Data extracts |
[Start of section]

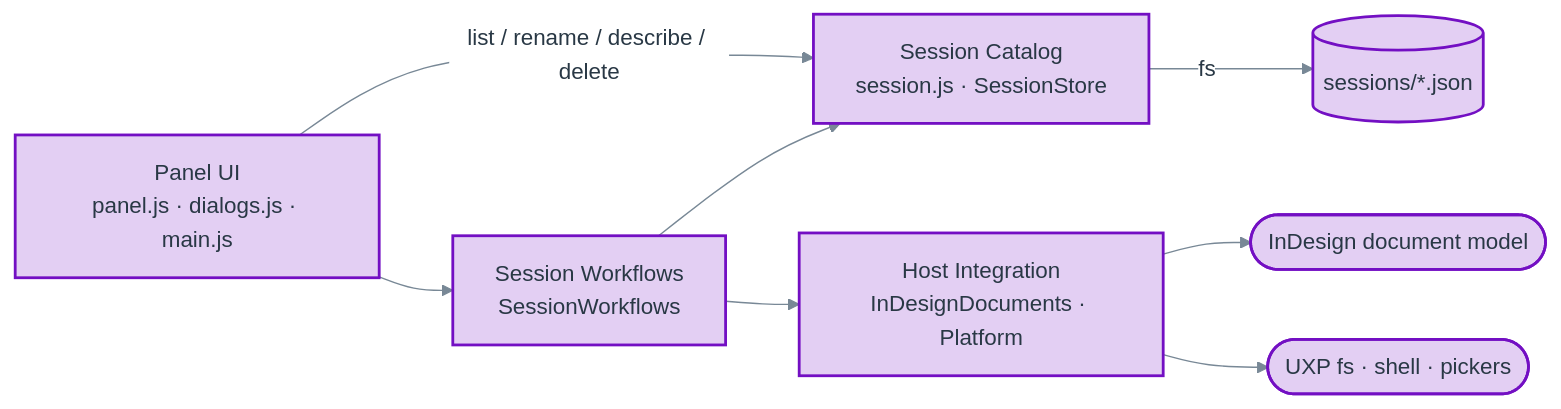
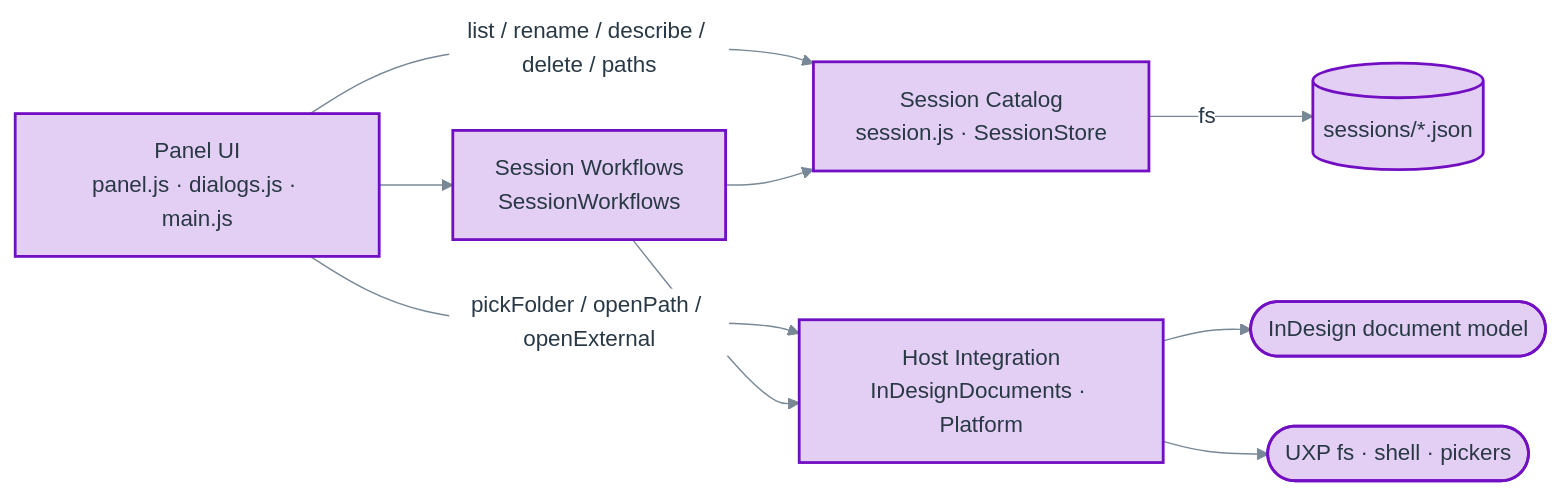
Before and after one commit to iconifyit/com.sessions-uxp: the diagram in docs/adrs/ADR-001-indesign-uxp-sessions-plugin/diagrams/component-overview.mmd, drawn with Mermaid. The commit also changed 3 other files, not shown here.

```diff
--- a/docs/adrs/ADR-001-indesign-uxp-sessions-plugin/diagrams/component-overview.mmd
+++ b/docs/adrs/ADR-001-indesign-uxp-sessions-plugin/diagrams/component-overview.mmd
@@ -1,22 +1,23 @@
 %%{init: {'theme':'base','themeVariables':{
 'fontFamily':'system-ui, sans-serif',
 'primaryColor':'#e3cff3','primaryBorderColor':'#730FC3','primaryTextColor':'#293845',
 'lineColor':'#788896','clusterBkg':'#ffffff','clusterBorder':'#788896','edgeLabelBackground':'#ffffff'
 }}}%%
 flowchart LR
   ui[Panel UI<br/>panel.js · dialogs.js · main.js]
   wf[Session Workflows<br/>SessionWorkflows]
   cat[Session Catalog<br/>session.js · SessionStore]
   host[Host Integration<br/>InDesignDocuments · Platform]
   store[(sessions/*.json)]
   idsn([InDesign document model])
   uxp([UXP fs · shell · pickers])
   ui --> wf
-  ui -->|list / rename / describe / delete| cat
+  ui -->|list / rename / describe / delete / paths| cat
+  ui -->|pickFolder / openPath / openExternal| host
   wf --> cat
   wf --> host
   cat -->|fs| store
   host --> idsn
   host --> uxp
   classDef house fill:#e3cff3,stroke:#730FC3,stroke-width:2px,color:#293845;
   class ui,wf,cat,host,store,idsn,uxp house;
```
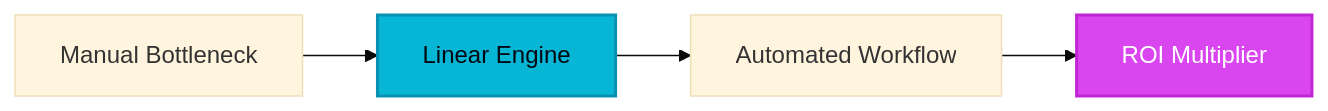
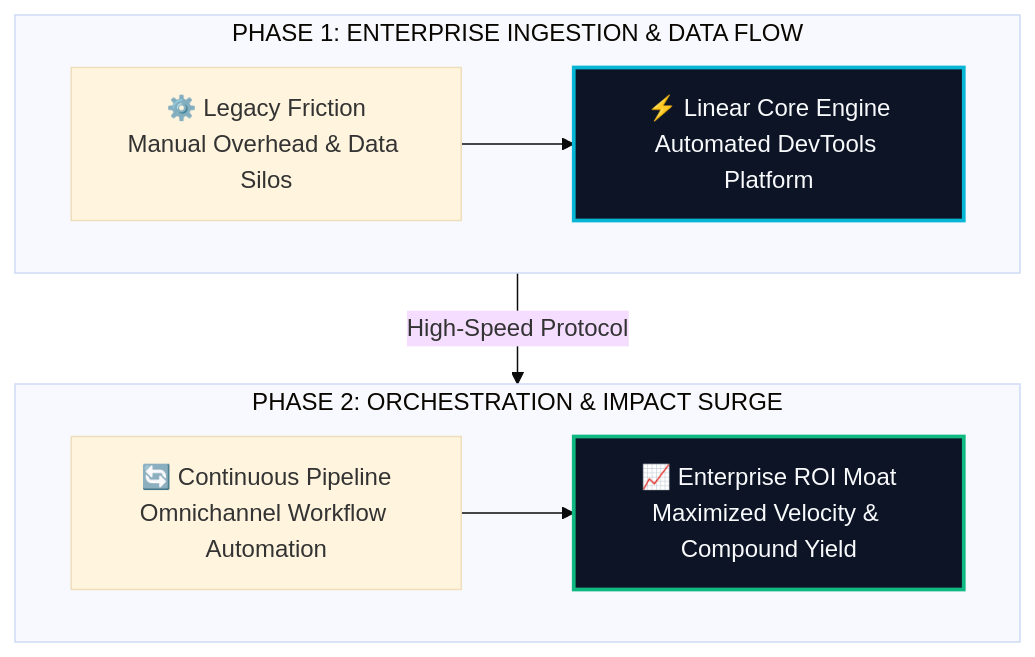
The diagram in site/src/content/blog/linear-evolution-guide-2026.md (heliatech-media/saas-radar), drawn with Mermaid (base theme) before and after one commit. The commit also changed 97 other files, not shown here.

First line of the commit message:
feat(diagrams): upgrade all article architecture schemas to high-impact 2-tier responsive vector blueprints

````diff
--- a/site/src/content/blog/linear-evolution-guide-2026.md
+++ b/site/src/content/blog/linear-evolution-guide-2026.md
@@ -56,8 +56,14 @@
 ```mermaid
-flowchart LR
-    A[Manual Bottleneck] --> B[Linear Engine]
-    B --> C[Automated Workflow]
-    C --> D[ROI Multiplier]
-    style B fill:#06b6d4,stroke:#0891b2,stroke-width:2px,color:#030712
-    style D fill:#d946ef,stroke:#c026d3,stroke-width:2px,color:#ffffff
+flowchart TD
+    subgraph S1["PHASE 1: ENTERPRISE INGESTION & DATA FLOW"]
+        direction LR
+        A["⚙️ Legacy Friction<br/>Manual Overhead & Data Silos"] --> B["⚡ Linear Core Engine<br/>Automated DevTools Platform"]
+    end
+    subgraph S2["PHASE 2: ORCHESTRATION & IMPACT SURGE"]
+        direction LR
+        C["🔄 Continuous Pipeline<br/>Omnichannel Workflow Automation"] --> D["📈 Enterprise ROI Moat<br/>Maximized Velocity & Compound Yield"]
+    end
+    S1 -->|High-Speed Protocol| S2
+    style B fill:#0c1425,stroke:#06b6d4,stroke-width:2.5px,color:#f8fafc
+    style D fill:#0c1425,stroke:#10b981,stroke-width:2.5px,color:#f8fafc
 ```
````
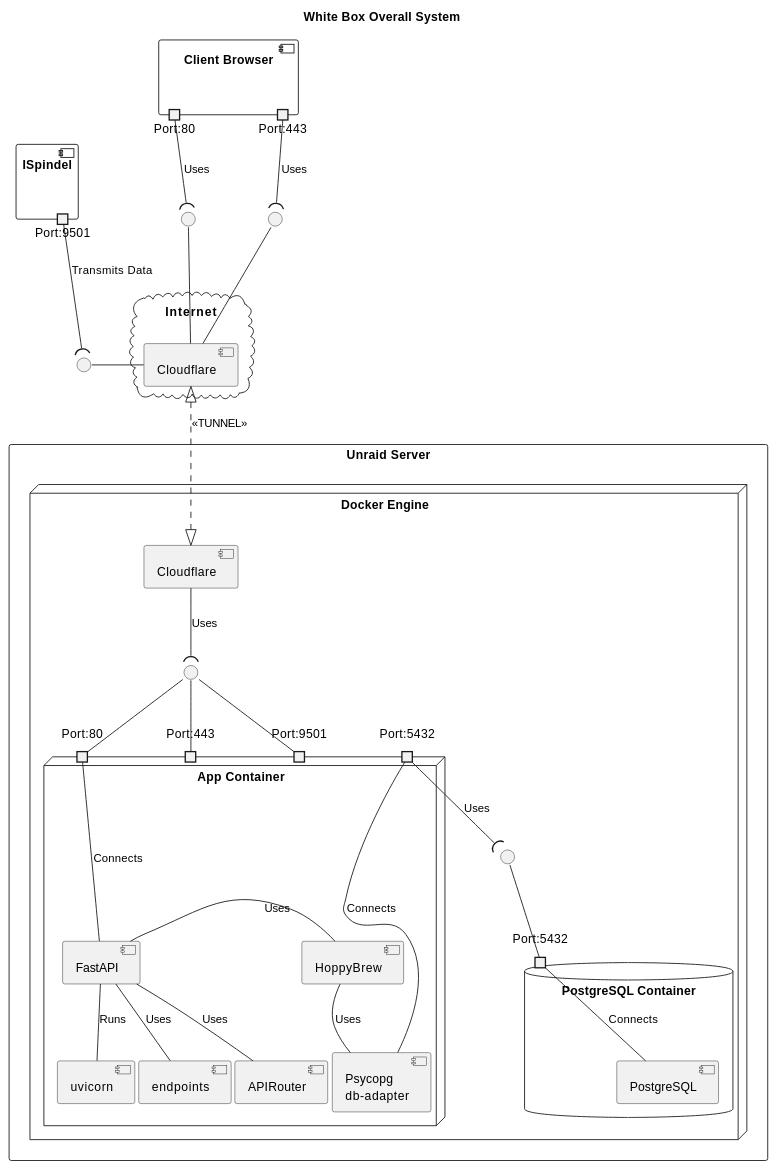
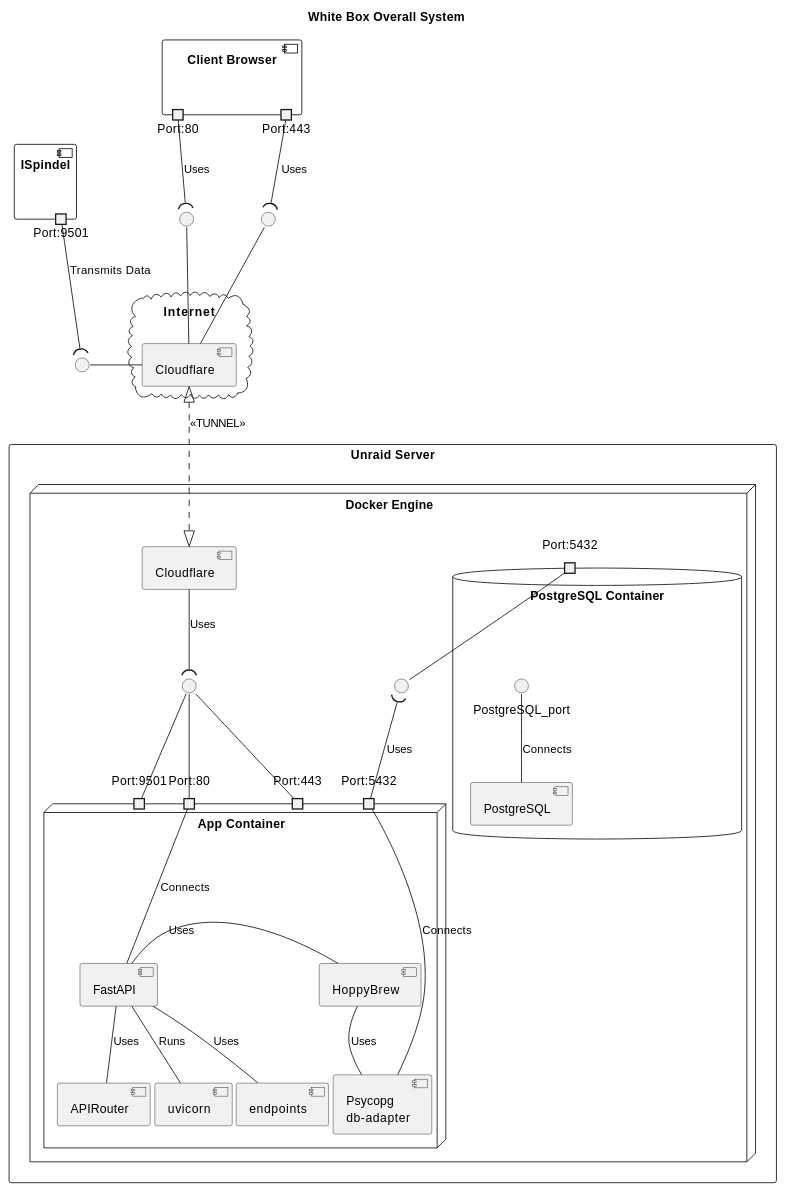
Before and after one commit to asbor/iu-project-software-engineering: the fourth of 5 diagrams in documents/01-Conception-Phase/00-HoppyBrew.md, drawn with PlantUML. The commit also changed 3 other files, not shown here.

```diff
--- a/documents/01-Conception-Phase/00-HoppyBrew.md
+++ b/documents/01-Conception-Phase/00-HoppyBrew.md
@@ -458,7 +458,7 @@
             port "Port:80" as port80
             port "Port:443" as port443
             port "Port:9501" as port9501
-            port "Port:5432" as db_port
+            port "Port:5432" as port5432
             
 
             api - HoppyBrew : Uses
@@ -469,7 +469,7 @@
 
             
             port80 -down- api : Connects
-            db_adapter -- db_port : Connects
+            db_adapter -- port5432 : Connects
         }
 
         interface " " as I04
@@ -480,13 +480,13 @@
 
         database "PostgreSQL Container" {
             component "PostgreSQL" as PostgreSQL
-            port "Port:5432" as PostgreSQL_port
+            port "Port:5432" as PostgreSQL_port5432
             PostgreSQL -up- PostgreSQL_port : Connects
         }
 
         interface " " as I05
-        db_port --( I05 : Uses
-        I05 -- PostgreSQL_port
+        port5432 -up-( I05 : Uses
+        I05 -up- PostgreSQL_port5432
     }
 }
 @enduml
```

[End of section]

Task description | Search the material above for the word "stroke", then copy out each line that has it.

Response for this exercise |
   classDef house fill:#e3cff3,stroke:#730FC3,stroke-width:2px,color:#293845;
-    style B fill:#06b6d4,stroke:#0891b2,stroke-width:2px,color:#030712
-    style D fill:#d946ef,stroke:#c026d3,stroke-width:2px,color:#ffffff
+    style B fill:#0c1425,stroke:#06b6d4,stroke-width:2.5px,color:#f8fafc
+    style D fill:#0c1425,stroke:#10b981,stroke-width:2.5px,color:#f8fafc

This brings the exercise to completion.